** Opening Input for this task block **

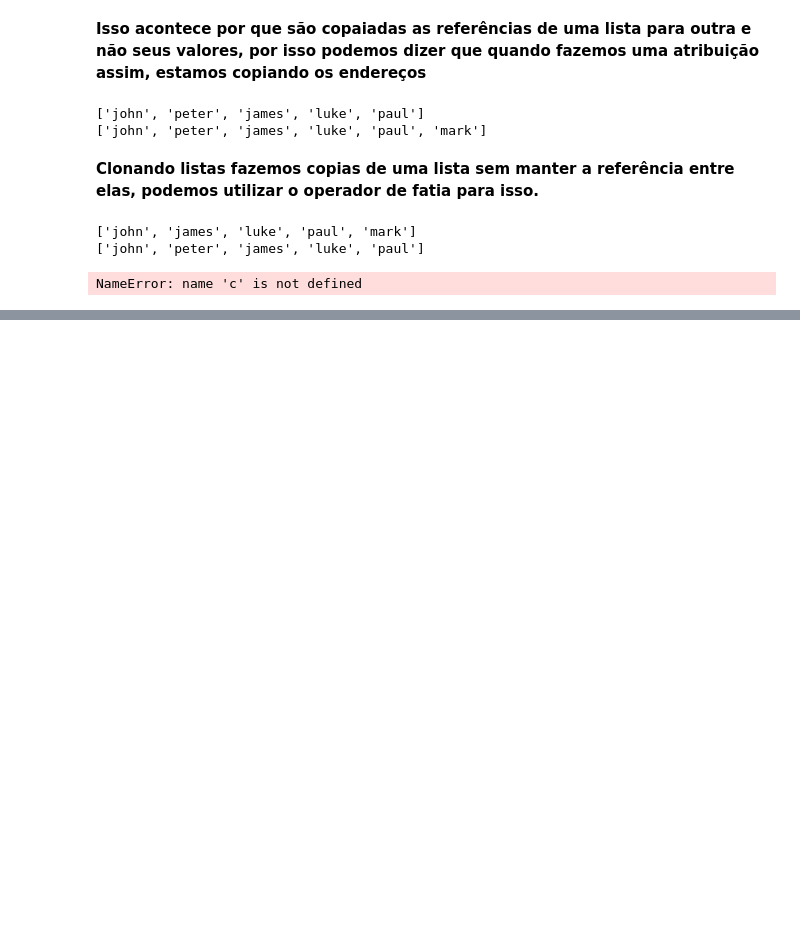
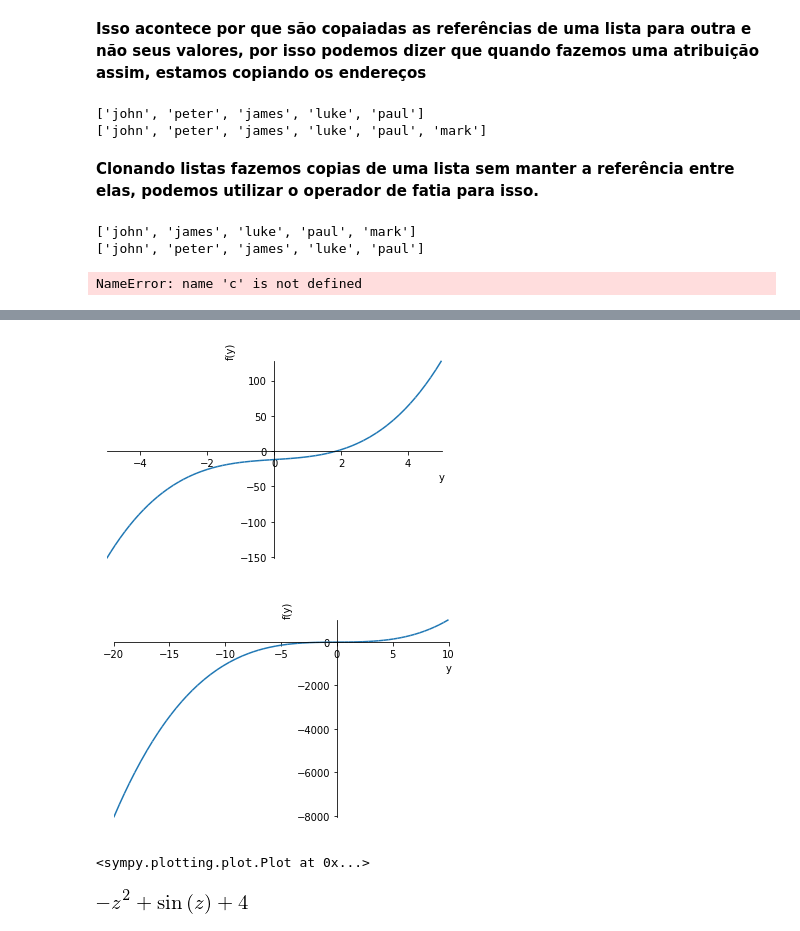
Before and after one commit to IcaroTARique/minicursoPYTHON, a Jupyter notebook: MINITOP de Python.ipynb, the cells around one changed output, grey strips where cells are left out. Saved outputs shown, nothing was run; the diff lists cells and outputs as text; code cells hidden in the pictures; blank space fills up the shorter version.

```diff
--- a/MINITOP de Python.ipynb
+++ b/MINITOP de Python.ipynb
@@ -625,0 +767,11 @@ NameError: name 'c' is not defined
+# %%
+plot(sg(y),(y,-5,5))
+plot(sg(y),(y,-20,10))
+# %% [output]
+[figure, added]
+[figure, added]
+<sympy.plotting.plot.Plot at 0x...>
+# %%
+sp(z)
+# %% [output]
+[figure, added]
```
Also changed, not shown: parts of 37 cells of this notebook.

** Closing Input for this task block **

Return the material as it stands. Leave out the pictures.

▶ [Written answer]:
Before and after one commit to IcaroTARique/minicursoPYTHON, a Jupyter notebook: MINITOP de Python.ipynb, the cells around one changed output, grey strips where cells are left out. Saved outputs shown, nothing was run; the diff lists cells and outputs as text; code cells hidden in the pictures; blank space fills up the shorter version.

```diff
--- a/MINITOP de Python.ipynb
+++ b/MINITOP de Python.ipynb
@@ -625,0 +767,11 @@ NameError: name 'c' is not defined
+# %%
+plot(sg(y),(y,-5,5))
+plot(sg(y),(y,-20,10))
+# %% [output]
+[figure, added]
+[figure, added]
+<sympy.plotting.plot.Plot at 0x...>
+# %%
+sp(z)
+# %% [output]
+[figure, added]
```
Also changed, not shown: parts of 37 cells of this notebook.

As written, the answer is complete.